AIM OF THE EXERCISE: Select all lines in the records that include "className".

DATASET ENTRIES:
== Segment start ==

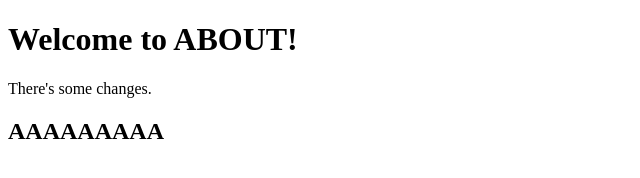
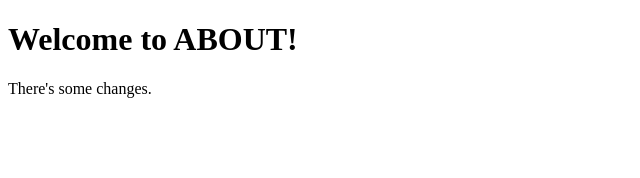
Before and after one commit to zhangkexin611/test, a plain HTML site: page about.html in a window 1280 px wide. Shown: the whole page, without its empty margins (0-640 px from the left). Drawn offline with Linux system fonts and the light colour scheme.

Commit message:
change about.html

```diff
--- a/about.html
+++ b/about.html
@@ -8,6 +8,5 @@
         <p>
             There's some changes.
         </p>
-        <h2>AAAAAAAAA</h2>
     </body>
 </html>
```
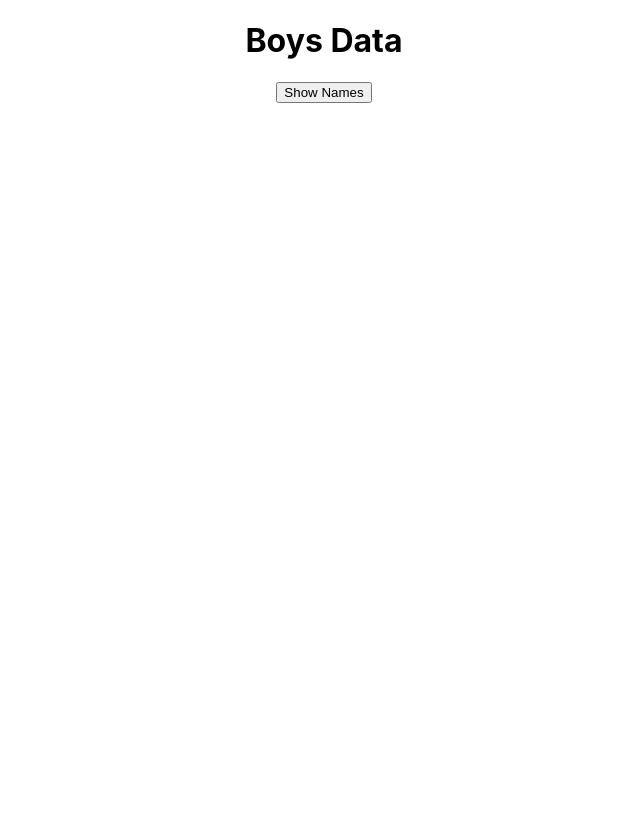
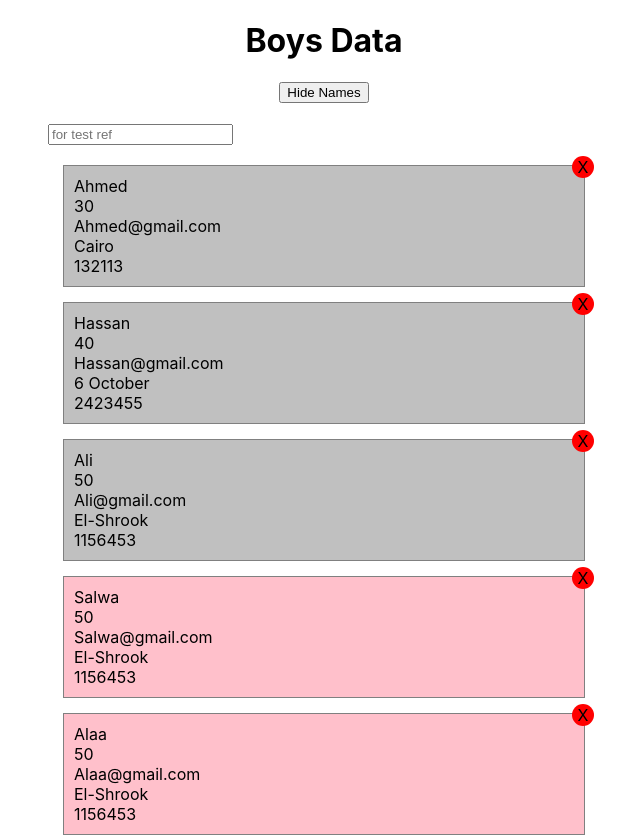
Before and after one commit to ahmed3la/learn-react-essentials, a React (Create React App) app: page / in a window 1280 px wide. Shown: the top 837 px of the page, without its empty margins (316-956 px from the left). Before the commit the page ends 800 px from the top, so only its background shows below. Built offline with nearby package versions, Linux system fonts and the light colour scheme.

Commit message:
from 26 to 33

```diff
--- a/src/Component/App/App.js
+++ b/src/Component/App/App.js
@@ -1,44 +1,91 @@
-import { useState } from "react";
+import { useState, useRef } from "react";
+import styles from "./App.module.css";
 import Card from "../Card/Card";
-import styles from "./App.module.css";
+import Filter from "../Filter/Filter";
 
 const App = () => {
-  const [cardsToggle, setCardToggle] = useState(false);
+  //const inputEL = useRef(null);
 
+  const [cardsToggle, setCardToggle] = useState(true);
+  const [filter, setFilter] = useState("");
   const [state, setState] = useState([
     {
+      id: 1,
       name: "Ahmed",
       age: 30,
       email: "Ahmed@gmail.com",
       city: "Cairo",
       phone: "132113",
+      type: "boy",
     },
     {
+      id: 2,
       name: "Hassan",
       age: 40,
       email: "Hassan@gmail.com",
       city: "6 October",
       phone: "2423455",
+      type: "boy",
     },
     {
+      id: 3,
       name: "Ali",
       age: 50,
       email: "Ali@gmail.com",
       city: "El-Shrook",
       phone: "1156453",
+      type: "boy",
+    },
+    {
+      id: 4,
+      name: "Salwa",
+      age: 50,
+      email: "Salwa@gmail.com",
+      city: "El-Shrook",
+      phone: "1156453",
+      type: "girl",
+    },
+    {
+      id: 5,
+      name: "Alaa",
+      age: 50,
+      email: "Alaa@gmail.com",
+      city: "El-Shrook",
+      phone: "1156453",
+      type: "girl",
+    },
+    {
+      id: 6,
+      name: "Maha",
+      age: 50,
+      email: "Maha@gmail.com",
+      city: "El-Shrook",
+      phone: "1156453",
+      type: "girl",
     },
   ]);
 
-  const deleteHandler = (e, index) => {
+  const deleteHandler = (e, id) => {
     //const deleteOperation = state.filter((item, i) => i !== index);
     //setState(deleteOperation);
-    setState((prevState) => prevState.filter((item, i) => i !== index));
+    setState((prevState) => prevState.filter((item, i) => item.id !== id));
     console.log("-------------------------------------");
     console.log(state);
   };
 
   const toggleHandler = () => {
     setCardToggle(!cardsToggle);
+  };
+  const filterNames = (name) => {
+    setFilter(name);
+  };
+
+  const namesHandler = () => {
+    if (filter.length === 0) return state;
+
+    return state.filter((item) =>
+      item.name.toLowerCase().includes(filter.toLowerCase())
+    );
   };
 
   return (
@@ -47,8 +94,11 @@ const App = () => {
       <button style={{ marginBottom: "20px" }} onClick={toggleHandler}>
         {cardsToggle ? "Hide Names" : "Show Names"}
       </button>
+
       <div className={cardsToggle ? styles.show : styles.hide}>
-        <Card arrayCard={state} type="Men" deleteFunc={deleteHandler} />
+        <Filter filteration={filterNames}></Filter>
+
+        <Card arrayCard={namesHandler()} deleteFunc={deleteHandler} />
       </div>
     </div>
   );
--- a/src/Component/Card/Card.js
+++ b/src/Component/Card/Card.js
@@ -1,12 +1,13 @@
 import React from "react";
 import styles from "././Card.module.css";
 
-const Card = ({ arrayCard, type, deleteFunc }) => {
-  const cards = arrayCard.map(({ name, age, email, city, phone }, index) => (
+const Card = ({ arrayCard, deleteFunc }) => {
+  const cards = arrayCard.map(
+    ({ name, age, email, city, phone, type, id }, index) => (
       <div
         className={styles.cardWrapper}
-      key={index}
-      style={{ backgroundColor: type === "Men" ? "Silver" : "pink" }}
+        key={id}
+        style={{ backgroundColor: type === "boy" ? "Silver" : "pink" }}
       >
         <div>{name}</div>
         <div>{age}</div>
@@ -15,12 +16,13 @@ const Card = ({ arrayCard, type, deleteFunc }) => {
         <div>{phone}</div>
         <div
           className={styles.deleteBtn}
-        onClick={(event) => deleteFunc(event, index)}
+          onClick={(event) => deleteFunc(event, id)}
         >
           X
         </div>
       </div>
-  ));
+    )
+  );
 
   return <div>{cards}</div>;
 };
--- /dev/null
+++ b/src/Component/Filter/Filter.js
@@ -0,0 +1,24 @@
+import { useState, useRef } from "react";
+import styles from "./Filter.module.css";
+
+const Filter = ({ filteration }) => {
+  const [filter, setFilter] = useState("");
+  const filterHandler = (e) => {
+    const name = e.target.value;
+    setFilter(name);
+    filteration(name);
+  };
+
+  return (
+    <div className={styles.mp}>
+      <input
+        type="text"
+        placeholder="for test ref"
+        value={filter}
+        onChange={filterHandler}
+      />
+    </div>
+  );
+};
+
+export default Filter;
--- /dev/null
+++ b/src/Component/Filter/Filter.module.css
@@ -0,0 +1,3 @@
+.mp {
+    margin-bottom: 20px;
+}
```
Lines whose indentation alone changed are shown as unchanged.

== Segment end ==

RESULT:
       <div className={cardsToggle ? styles.show : styles.hide}>
         className={styles.cardWrapper}
           className={styles.deleteBtn}
+    <div className={styles.mp}>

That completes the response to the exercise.